■ **Work to be completed**
Only text is carried over. Reproduce the entries below exactly.

■ **Data listing**

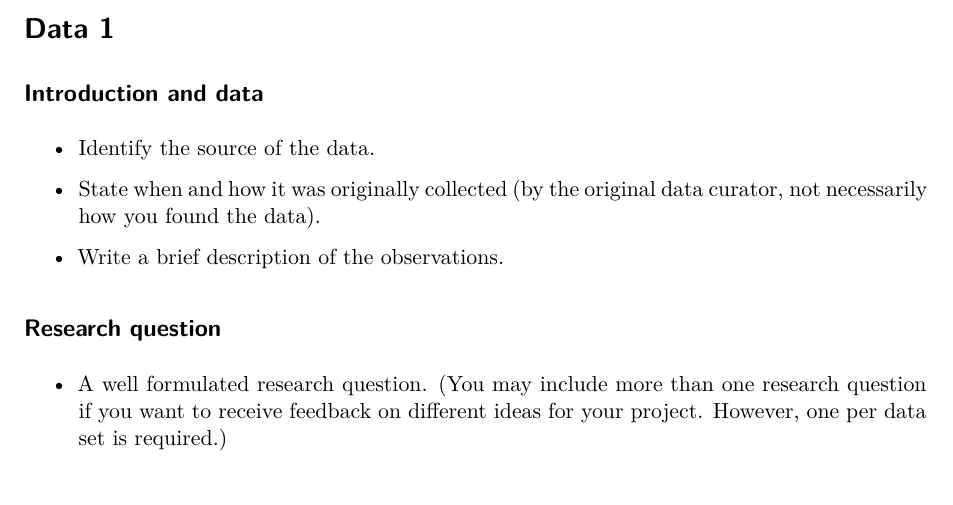
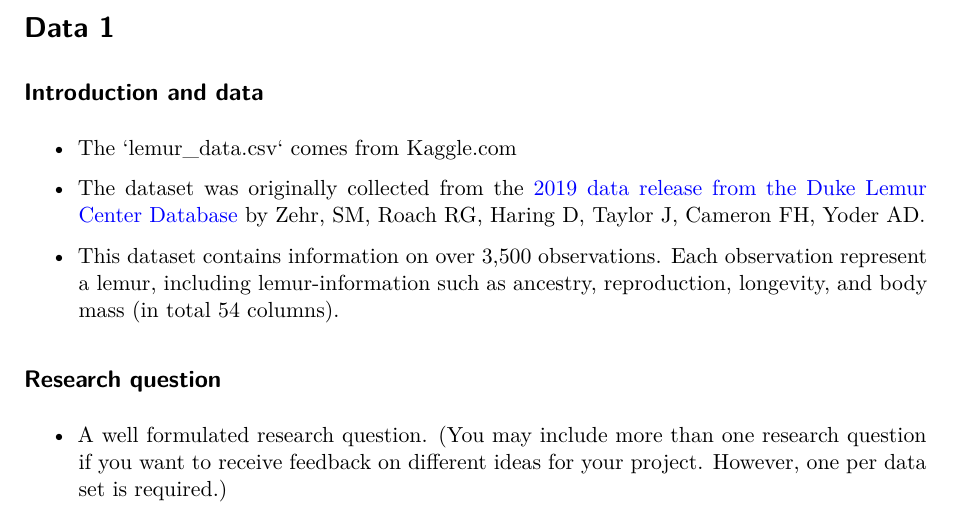
Before and after one commit to declan-haojin/niche-college-ranking-analysis, a Quarto document (proposal.qmd): part of page 1 of 2, cut so that both start at the same text. Rendered offline with R 4.5, knitr and Pandoc in place of Quarto, then LaTeX, with nearby package versions; some code elsewhere in the file could not run offline.

Commit message:
finihs data1 intro part

```diff
--- a/proposal.qmd
+++ b/proposal.qmd
@@ -16,11 +16,11 @@ library(tidyverse)
 
 ## Introduction and data
 
--   Identify the source of the data.
+-   The \`lemur_data.csv\` comes from Kaggle.com
 
--   State when and how it was originally collected (by the original data curator, not necessarily how you found the data).
+-   The dataset was originally collected from the [2019 data release from the Duke Lemur Center Database](https://lemur.duke.edu/duke-lemur-center-database/) by Zehr, SM, Roach RG, Haring D, Taylor J, Cameron FH, Yoder AD.
 
--   Write a brief description of the observations.
+-   This dataset contains information on over 3,500 observations. Each observation represent a lemur, including lemur-information such as ancestry, reproduction, longevity, and body mass (in total 54 columns).
 
 ## Research question
 
```
Also changed, not shown: proposal.qmd (2 more changed lines).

■ **The answer**
Before and after one commit to declan-haojin/niche-college-ranking-analysis, a Quarto document (proposal.qmd): part of page 1 of 2, cut so that both start at the same text. Rendered offline with R 4.5, knitr and Pandoc in place of Quarto, then LaTeX, with nearby package versions; some code elsewhere in the file could not run offline.

Commit message:
finihs data1 intro part

```diff
--- a/proposal.qmd
+++ b/proposal.qmd
@@ -16,11 +16,11 @@ library(tidyverse)
 
 ## Introduction and data
 
--   Identify the source of the data.
+-   The \`lemur_data.csv\` comes from Kaggle.com
 
--   State when and how it was originally collected (by the original data curator, not necessarily how you found the data).
+-   The dataset was originally collected from the [2019 data release from the Duke Lemur Center Database](https://lemur.duke.edu/duke-lemur-center-database/) by Zehr, SM, Roach RG, Haring D, Taylor J, Cameron FH, Yoder AD.
 
--   Write a brief description of the observations.
+-   This dataset contains information on over 3,500 observations. Each observation represent a lemur, including lemur-information such as ancestry, reproduction, longevity, and body mass (in total 54 columns).
 
 ## Research question
 
```
Also changed, not shown: proposal.qmd (2 more changed lines).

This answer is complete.